### ASSIGNED TASK
In the copy, leave out the pictures and repeat all records exactly.
- Opening Delimiter -
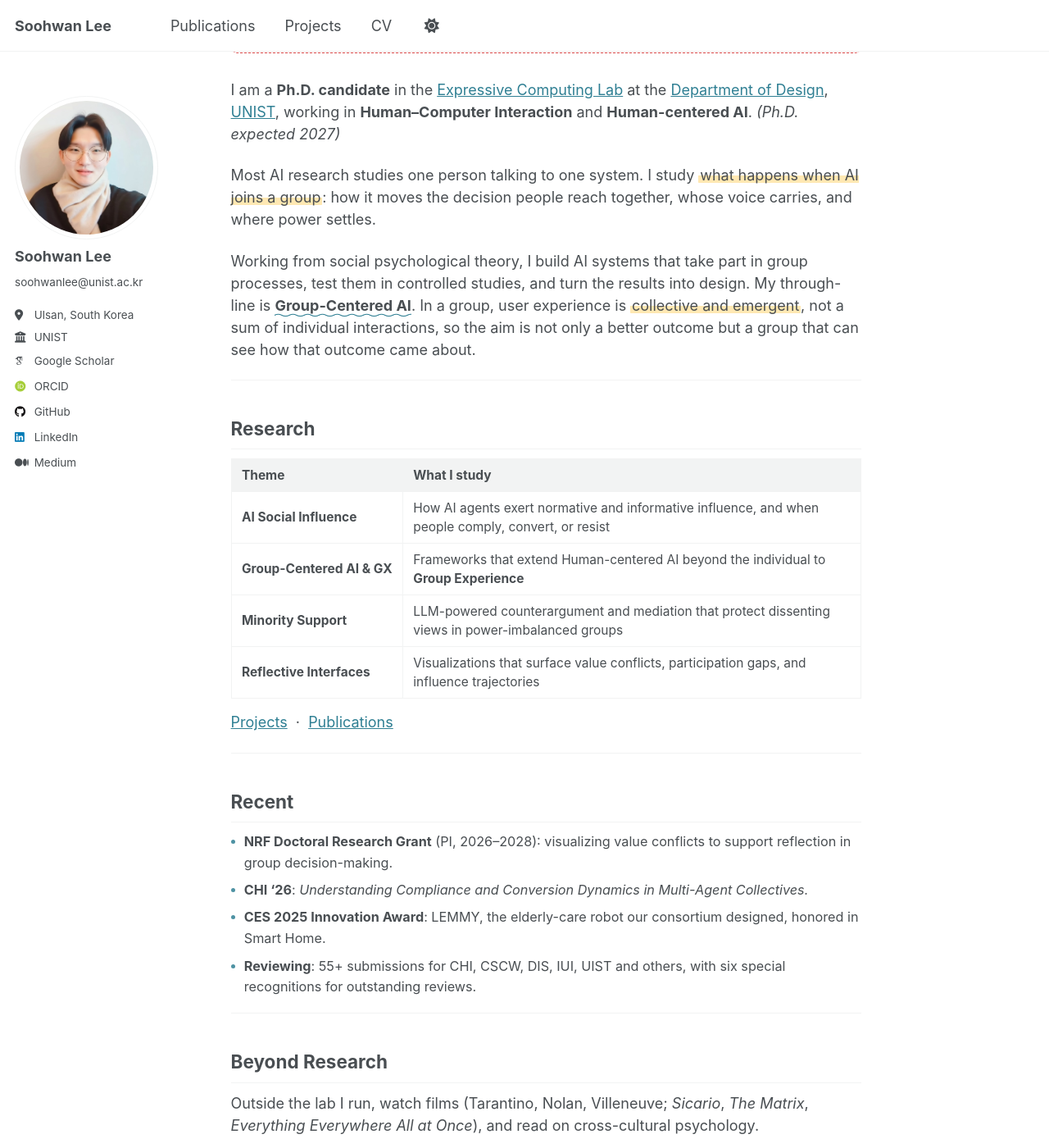
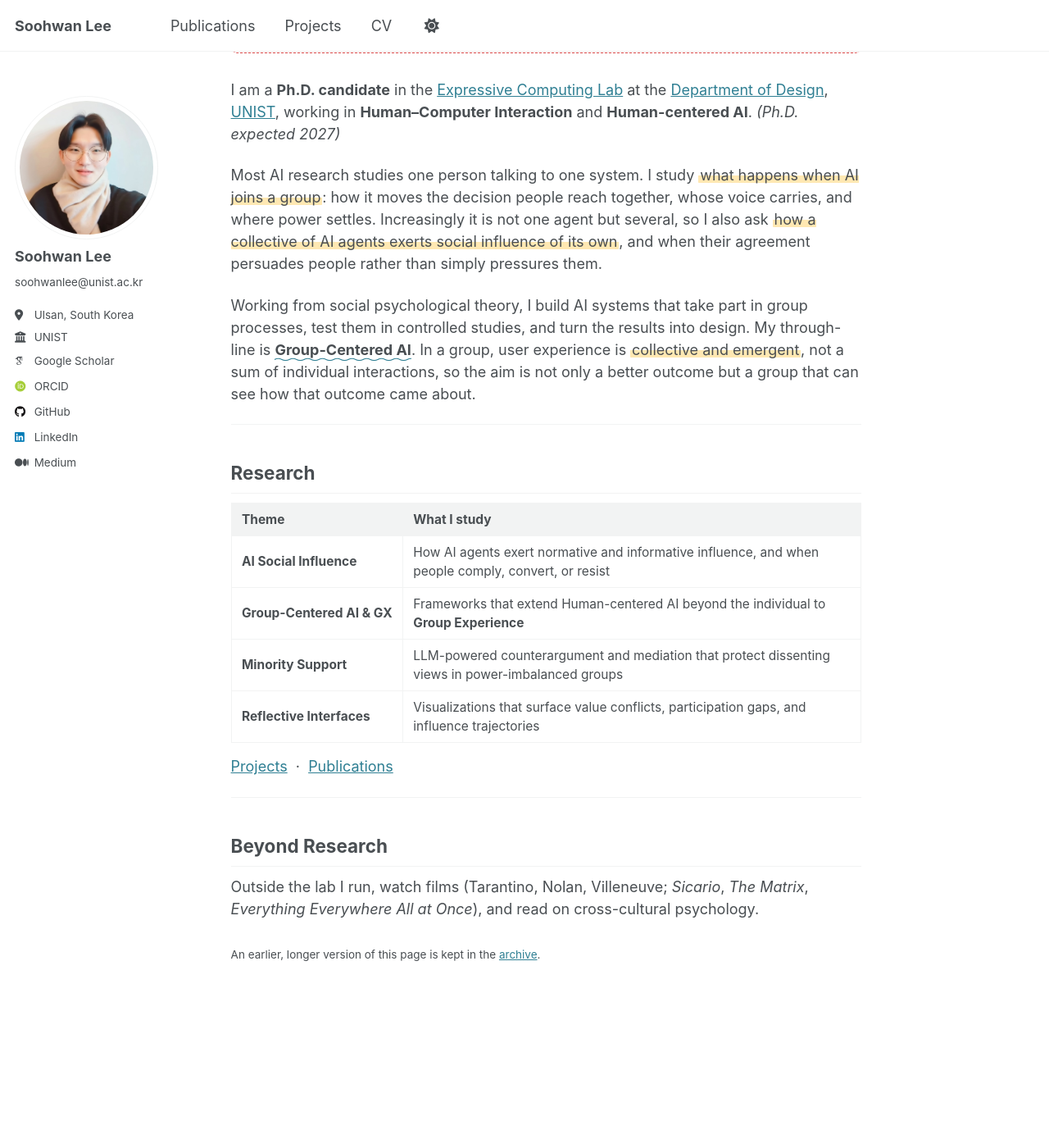
Before and after one commit to Soohwan-Lee/soohwan-lee.github.io, a Jekyll site: the page built from _pages/about.md, in a window 1280 px wide and 1400 px high, scrolled down 192 px. Shown: the whole window at 82% size. Built offline with Jekyll 4.4.1, drawn with Linux system fonts in a browser that asks for light colours; some web fonts are replaced.

Commit message:
about: cover AI collectives, and drop the Recent list
The opening only described AI joining a human group. Add the other half
of the work: a collective of AI agents exerting influence of its own.
Remove the Recent section and the style it used.

Co-Authored-By: Claude Opus 5 (1M context) <noreply@anthropic.com>

```diff
--- a/_pages/about.md
+++ b/_pages/about.md
@@ -17,7 +17,7 @@ redirect_from:
 
 I am a **Ph.D. candidate** in the [Expressive Computing Lab](https://expc.unist.ac.kr/) at the [Department of Design](https://design.unist.ac.kr/), [UNIST](https://www.unist.ac.kr/), working in **Human–Computer Interaction** and **Human-centered AI**. *(Ph.D. expected 2027)*
 
-Most AI research studies one person talking to one system. I study <span class="hl">what happens when AI joins a group</span>: how it moves the decision people reach together, whose voice carries, and where power settles.
+Most AI research studies one person talking to one system. I study <span class="hl">what happens when AI joins a group</span>: how it moves the decision people reach together, whose voice carries, and where power settles. Increasingly it is not one agent but several, so I also ask <span class="hl">how a collective of AI agents exerts social influence of its own</span>, and when their agreement persuades people rather than simply pressures them.
 
 Working from social psychological theory, I build AI systems that take part in group processes, test them in controlled studies, and turn the results into design. My through-line is <span class="uw">**Group-Centered AI**</span>. In a group, user experience is <span class="hl">collective and emergent</span>, not a sum of individual interactions, so the aim is not only a better outcome but a group that can see how that outcome came about.
 
@@ -37,16 +37,6 @@ Working from social psychological theory, I build AI systems that take part in g
 
 ---
 
-## Recent
-
-- **NRF Doctoral Research Grant** (PI, 2026–2028): visualizing value conflicts to support reflection in group decision-making.
-- **CHI '26**: *Understanding Compliance and Conversion Dynamics in Multi-Agent Collectives.*
-- **CES 2025 Innovation Award**: LEMMY, the elderly-care robot our consortium designed, honored in Smart Home.
-- **Reviewing**: 55+ submissions for CHI, CSCW, DIS, IUI, UIST and others, with six special recognitions for outstanding reviews.
-{: .about-recent}
-
----
-
 ## Beyond Research
 
 Outside the lab I run, watch films (Tarantino, Nolan, Villeneuve; *Sicario*, *The Matrix*, *Everything Everywhere All at Once*), and read on cross-cultural psychology.
--- a/_sass/layout/_about.scss
+++ b/_sass/layout/_about.scss
@@ -103,30 +103,3 @@ a .ul {
     white-space: nowrap;
   }
 }
-
-/* ---- Compact "Recent" list -------------------------------------------- */
-
-.page__content .about-recent {
-  margin: 0;
-  padding: 0;
-  list-style: none;
-  font-size: 0.9em;
-
-  li {
-    position: relative;
-    margin: 0 0 0.45em;
-    padding-left: 1em;
-    line-height: 1.6;
-  }
-
-  li::before {
-    content: "";
-    position: absolute;
-    top: 0.62em;
-    left: 0;
-    width: 5px;
-    height: 5px;
-    border-radius: 50%;
-    background-color: var(--rule-color);
-  }
-}
```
- Closing Delimiter -
### ANSWER TO THIS TASK
Before and after one commit to Soohwan-Lee/soohwan-lee.github.io, a Jekyll site: the page built from _pages/about.md, in a window 1280 px wide and 1400 px high, scrolled down 192 px. Shown: the whole window at 82% size. Built offline with Jekyll 4.4.1, drawn with Linux system fonts in a browser that asks for light colours; some web fonts are replaced.

Commit message:
about: cover AI collectives, and drop the Recent list
The opening only described AI joining a human group. Add the other half
of the work: a collective of AI agents exerting influence of its own.
Remove the Recent section and the style it used.

Co-Authored-By: Claude Opus 5 (1M context) <noreply@anthropic.com>

```diff
--- a/_pages/about.md
+++ b/_pages/about.md
@@ -17,7 +17,7 @@ redirect_from:
 
 I am a **Ph.D. candidate** in the [Expressive Computing Lab](https://expc.unist.ac.kr/) at the [Department of Design](https://design.unist.ac.kr/), [UNIST](https://www.unist.ac.kr/), working in **Human–Computer Interaction** and **Human-centered AI**. *(Ph.D. expected 2027)*
 
-Most AI research studies one person talking to one system. I study <span class="hl">what happens when AI joins a group</span>: how it moves the decision people reach together, whose voice carries, and where power settles.
+Most AI research studies one person talking to one system. I study <span class="hl">what happens when AI joins a group</span>: how it moves the decision people reach together, whose voice carries, and where power settles. Increasingly it is not one agent but several, so I also ask <span class="hl">how a collective of AI agents exerts social influence of its own</span>, and when their agreement persuades people rather than simply pressures them.
 
 Working from social psychological theory, I build AI systems that take part in group processes, test them in controlled studies, and turn the results into design. My through-line is <span class="uw">**Group-Centered AI**</span>. In a group, user experience is <span class="hl">collective and emergent</span>, not a sum of individual interactions, so the aim is not only a better outcome but a group that can see how that outcome came about.
 
@@ -37,16 +37,6 @@ Working from social psychological theory, I build AI systems that take part in g
 
 ---
 
-## Recent
-
-- **NRF Doctoral Research Grant** (PI, 2026–2028): visualizing value conflicts to support reflection in group decision-making.
-- **CHI '26**: *Understanding Compliance and Conversion Dynamics in Multi-Agent Collectives.*
-- **CES 2025 Innovation Award**: LEMMY, the elderly-care robot our consortium designed, honored in Smart Home.
-- **Reviewing**: 55+ submissions for CHI, CSCW, DIS, IUI, UIST and others, with six special recognitions for outstanding reviews.
-{: .about-recent}
-
----
-
 ## Beyond Research
 
 Outside the lab I run, watch films (Tarantino, Nolan, Villeneuve; *Sicario*, *The Matrix*, *Everything Everywhere All at Once*), and read on cross-cultural psychology.
--- a/_sass/layout/_about.scss
+++ b/_sass/layout/_about.scss
@@ -103,30 +103,3 @@ a .ul {
     white-space: nowrap;
   }
 }
-
-/* ---- Compact "Recent" list -------------------------------------------- */
-
-.page__content .about-recent {
-  margin: 0;
-  padding: 0;
-  list-style: none;
-  font-size: 0.9em;
-
-  li {
-    position: relative;
-    margin: 0 0 0.45em;
-    padding-left: 1em;
-    line-height: 1.6;
-  }
-
-  li::before {
-    content: "";
-    position: absolute;
-    top: 0.62em;
-    left: 0;
-    width: 5px;
-    height: 5px;
-    border-radius: 50%;
-    background-color: var(--rule-color);
-  }
-}
```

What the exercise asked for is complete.